Input records:
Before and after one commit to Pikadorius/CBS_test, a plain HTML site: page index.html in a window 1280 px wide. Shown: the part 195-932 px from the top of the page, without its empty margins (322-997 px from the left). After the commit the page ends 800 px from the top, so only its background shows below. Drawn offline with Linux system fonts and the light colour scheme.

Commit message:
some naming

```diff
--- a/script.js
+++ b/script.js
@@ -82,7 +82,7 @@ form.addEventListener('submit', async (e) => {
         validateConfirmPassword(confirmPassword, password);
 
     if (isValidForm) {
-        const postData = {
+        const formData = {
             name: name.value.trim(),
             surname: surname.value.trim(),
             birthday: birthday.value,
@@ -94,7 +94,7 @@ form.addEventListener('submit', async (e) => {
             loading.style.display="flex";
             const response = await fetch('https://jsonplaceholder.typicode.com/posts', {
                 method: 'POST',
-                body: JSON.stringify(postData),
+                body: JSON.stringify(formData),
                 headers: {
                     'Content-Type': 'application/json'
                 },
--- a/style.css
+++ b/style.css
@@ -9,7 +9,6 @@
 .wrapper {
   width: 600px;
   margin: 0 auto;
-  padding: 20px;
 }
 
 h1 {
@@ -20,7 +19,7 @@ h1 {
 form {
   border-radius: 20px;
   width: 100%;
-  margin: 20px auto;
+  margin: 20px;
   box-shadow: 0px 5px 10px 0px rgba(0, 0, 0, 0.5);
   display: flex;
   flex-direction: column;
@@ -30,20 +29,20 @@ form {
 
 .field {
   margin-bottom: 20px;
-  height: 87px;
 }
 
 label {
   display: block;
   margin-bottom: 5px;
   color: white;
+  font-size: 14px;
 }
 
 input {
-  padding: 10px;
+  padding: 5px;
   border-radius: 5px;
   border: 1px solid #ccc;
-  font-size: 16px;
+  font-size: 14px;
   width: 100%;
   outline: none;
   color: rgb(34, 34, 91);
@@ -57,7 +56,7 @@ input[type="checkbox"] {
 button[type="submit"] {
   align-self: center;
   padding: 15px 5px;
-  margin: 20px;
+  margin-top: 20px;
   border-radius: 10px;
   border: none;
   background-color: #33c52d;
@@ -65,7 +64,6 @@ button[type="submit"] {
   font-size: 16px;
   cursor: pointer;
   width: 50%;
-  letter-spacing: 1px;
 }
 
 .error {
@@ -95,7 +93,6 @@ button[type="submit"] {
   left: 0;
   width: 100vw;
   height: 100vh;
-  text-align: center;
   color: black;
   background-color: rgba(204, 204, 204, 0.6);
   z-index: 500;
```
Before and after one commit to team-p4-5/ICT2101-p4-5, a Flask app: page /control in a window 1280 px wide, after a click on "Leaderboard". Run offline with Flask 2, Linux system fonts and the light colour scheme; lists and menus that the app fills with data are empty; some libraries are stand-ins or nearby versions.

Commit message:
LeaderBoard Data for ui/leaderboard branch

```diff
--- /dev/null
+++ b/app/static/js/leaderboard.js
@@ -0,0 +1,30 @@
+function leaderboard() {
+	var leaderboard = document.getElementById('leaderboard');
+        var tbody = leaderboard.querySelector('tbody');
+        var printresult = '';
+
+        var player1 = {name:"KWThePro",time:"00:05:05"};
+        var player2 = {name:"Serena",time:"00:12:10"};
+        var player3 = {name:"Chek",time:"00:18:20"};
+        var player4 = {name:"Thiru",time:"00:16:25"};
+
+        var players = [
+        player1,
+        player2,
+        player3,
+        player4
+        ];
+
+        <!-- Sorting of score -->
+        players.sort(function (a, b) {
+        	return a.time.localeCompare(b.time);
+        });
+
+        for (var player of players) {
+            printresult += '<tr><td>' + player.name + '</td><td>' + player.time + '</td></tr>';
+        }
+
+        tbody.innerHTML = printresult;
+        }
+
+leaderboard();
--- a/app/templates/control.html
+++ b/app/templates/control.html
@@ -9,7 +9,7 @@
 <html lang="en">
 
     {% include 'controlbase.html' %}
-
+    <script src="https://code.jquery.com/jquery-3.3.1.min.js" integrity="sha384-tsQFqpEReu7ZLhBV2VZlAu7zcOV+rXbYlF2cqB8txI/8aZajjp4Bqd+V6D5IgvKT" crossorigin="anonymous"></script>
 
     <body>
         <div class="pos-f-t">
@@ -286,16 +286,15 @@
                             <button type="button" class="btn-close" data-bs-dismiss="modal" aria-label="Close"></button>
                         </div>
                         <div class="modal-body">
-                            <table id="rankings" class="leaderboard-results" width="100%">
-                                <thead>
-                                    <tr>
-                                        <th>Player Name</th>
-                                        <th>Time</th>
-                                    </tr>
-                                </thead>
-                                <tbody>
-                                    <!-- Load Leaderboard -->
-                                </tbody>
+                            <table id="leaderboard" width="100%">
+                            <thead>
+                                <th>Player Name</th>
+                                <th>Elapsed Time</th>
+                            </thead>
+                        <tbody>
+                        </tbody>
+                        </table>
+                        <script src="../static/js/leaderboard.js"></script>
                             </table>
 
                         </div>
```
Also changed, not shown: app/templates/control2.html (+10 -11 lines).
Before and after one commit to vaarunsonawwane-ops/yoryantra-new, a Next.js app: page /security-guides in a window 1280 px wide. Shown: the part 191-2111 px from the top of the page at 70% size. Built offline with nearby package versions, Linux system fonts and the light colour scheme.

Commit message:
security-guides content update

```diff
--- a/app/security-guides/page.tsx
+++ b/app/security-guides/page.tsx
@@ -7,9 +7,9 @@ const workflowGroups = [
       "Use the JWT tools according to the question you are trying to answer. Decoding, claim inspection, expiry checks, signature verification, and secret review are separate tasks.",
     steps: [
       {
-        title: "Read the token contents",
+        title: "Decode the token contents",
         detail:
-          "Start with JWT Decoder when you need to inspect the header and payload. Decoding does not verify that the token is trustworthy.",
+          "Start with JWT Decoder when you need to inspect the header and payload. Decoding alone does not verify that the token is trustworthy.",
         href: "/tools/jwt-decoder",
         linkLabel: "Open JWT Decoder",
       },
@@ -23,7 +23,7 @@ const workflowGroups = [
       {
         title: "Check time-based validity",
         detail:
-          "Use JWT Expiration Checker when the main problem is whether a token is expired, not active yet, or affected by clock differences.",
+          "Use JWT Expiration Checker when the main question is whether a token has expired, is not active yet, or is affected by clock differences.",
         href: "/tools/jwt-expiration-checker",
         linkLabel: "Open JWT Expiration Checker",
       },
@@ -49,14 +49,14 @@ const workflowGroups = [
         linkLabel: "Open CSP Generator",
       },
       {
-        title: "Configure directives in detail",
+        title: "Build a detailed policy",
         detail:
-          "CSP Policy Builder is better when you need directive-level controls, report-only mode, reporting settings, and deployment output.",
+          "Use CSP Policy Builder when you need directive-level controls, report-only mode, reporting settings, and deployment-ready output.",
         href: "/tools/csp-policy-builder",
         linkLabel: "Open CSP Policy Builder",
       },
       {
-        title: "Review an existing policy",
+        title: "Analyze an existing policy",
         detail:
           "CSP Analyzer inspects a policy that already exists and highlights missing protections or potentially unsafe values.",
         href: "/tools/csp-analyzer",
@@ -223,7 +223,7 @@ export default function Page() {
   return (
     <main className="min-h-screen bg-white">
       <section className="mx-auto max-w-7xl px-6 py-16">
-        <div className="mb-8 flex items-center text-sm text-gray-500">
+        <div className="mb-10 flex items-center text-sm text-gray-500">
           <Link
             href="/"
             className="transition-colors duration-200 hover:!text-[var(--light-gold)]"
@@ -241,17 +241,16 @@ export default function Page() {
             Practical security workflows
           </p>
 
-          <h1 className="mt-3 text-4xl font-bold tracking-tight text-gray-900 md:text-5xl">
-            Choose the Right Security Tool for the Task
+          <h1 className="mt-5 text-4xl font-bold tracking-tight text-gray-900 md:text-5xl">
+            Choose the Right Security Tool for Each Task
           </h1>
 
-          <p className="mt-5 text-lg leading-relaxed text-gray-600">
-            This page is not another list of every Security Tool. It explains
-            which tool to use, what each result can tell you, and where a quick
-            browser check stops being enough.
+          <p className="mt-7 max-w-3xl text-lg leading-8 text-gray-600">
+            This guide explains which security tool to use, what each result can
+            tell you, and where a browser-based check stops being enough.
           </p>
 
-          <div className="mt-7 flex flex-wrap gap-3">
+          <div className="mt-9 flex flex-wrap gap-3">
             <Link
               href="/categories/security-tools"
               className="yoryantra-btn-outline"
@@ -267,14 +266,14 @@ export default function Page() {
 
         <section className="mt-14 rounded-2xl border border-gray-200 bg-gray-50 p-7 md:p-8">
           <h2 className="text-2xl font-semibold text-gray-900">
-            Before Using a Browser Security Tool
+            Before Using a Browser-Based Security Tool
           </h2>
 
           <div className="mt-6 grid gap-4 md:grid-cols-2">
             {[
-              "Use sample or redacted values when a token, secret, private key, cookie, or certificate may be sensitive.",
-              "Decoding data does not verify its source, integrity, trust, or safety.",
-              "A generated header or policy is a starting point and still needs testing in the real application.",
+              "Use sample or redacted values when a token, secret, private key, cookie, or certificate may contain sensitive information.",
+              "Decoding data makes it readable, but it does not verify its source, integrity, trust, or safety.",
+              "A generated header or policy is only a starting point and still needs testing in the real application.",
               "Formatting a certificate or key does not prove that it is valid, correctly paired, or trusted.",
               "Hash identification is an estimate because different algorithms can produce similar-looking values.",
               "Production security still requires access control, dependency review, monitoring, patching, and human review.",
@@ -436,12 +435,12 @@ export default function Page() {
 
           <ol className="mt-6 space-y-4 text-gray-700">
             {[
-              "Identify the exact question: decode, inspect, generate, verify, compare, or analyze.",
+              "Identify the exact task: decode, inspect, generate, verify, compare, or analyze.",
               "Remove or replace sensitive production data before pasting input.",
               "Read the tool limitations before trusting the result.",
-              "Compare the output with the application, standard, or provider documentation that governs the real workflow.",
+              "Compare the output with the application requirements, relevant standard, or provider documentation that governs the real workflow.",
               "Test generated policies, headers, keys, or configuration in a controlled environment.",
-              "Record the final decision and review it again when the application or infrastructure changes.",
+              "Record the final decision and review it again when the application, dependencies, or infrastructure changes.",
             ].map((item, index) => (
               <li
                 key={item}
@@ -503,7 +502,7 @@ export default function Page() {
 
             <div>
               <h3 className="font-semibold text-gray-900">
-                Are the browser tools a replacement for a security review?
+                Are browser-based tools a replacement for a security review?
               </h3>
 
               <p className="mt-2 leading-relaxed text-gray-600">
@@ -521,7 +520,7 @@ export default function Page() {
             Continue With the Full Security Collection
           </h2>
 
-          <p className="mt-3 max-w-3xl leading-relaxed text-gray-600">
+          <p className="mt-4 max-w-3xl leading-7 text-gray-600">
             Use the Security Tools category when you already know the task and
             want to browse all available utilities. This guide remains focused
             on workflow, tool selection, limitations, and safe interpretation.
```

Task description: After checking the entries, state how many lines contain "button", and write nothing but the number.

Expected output: 4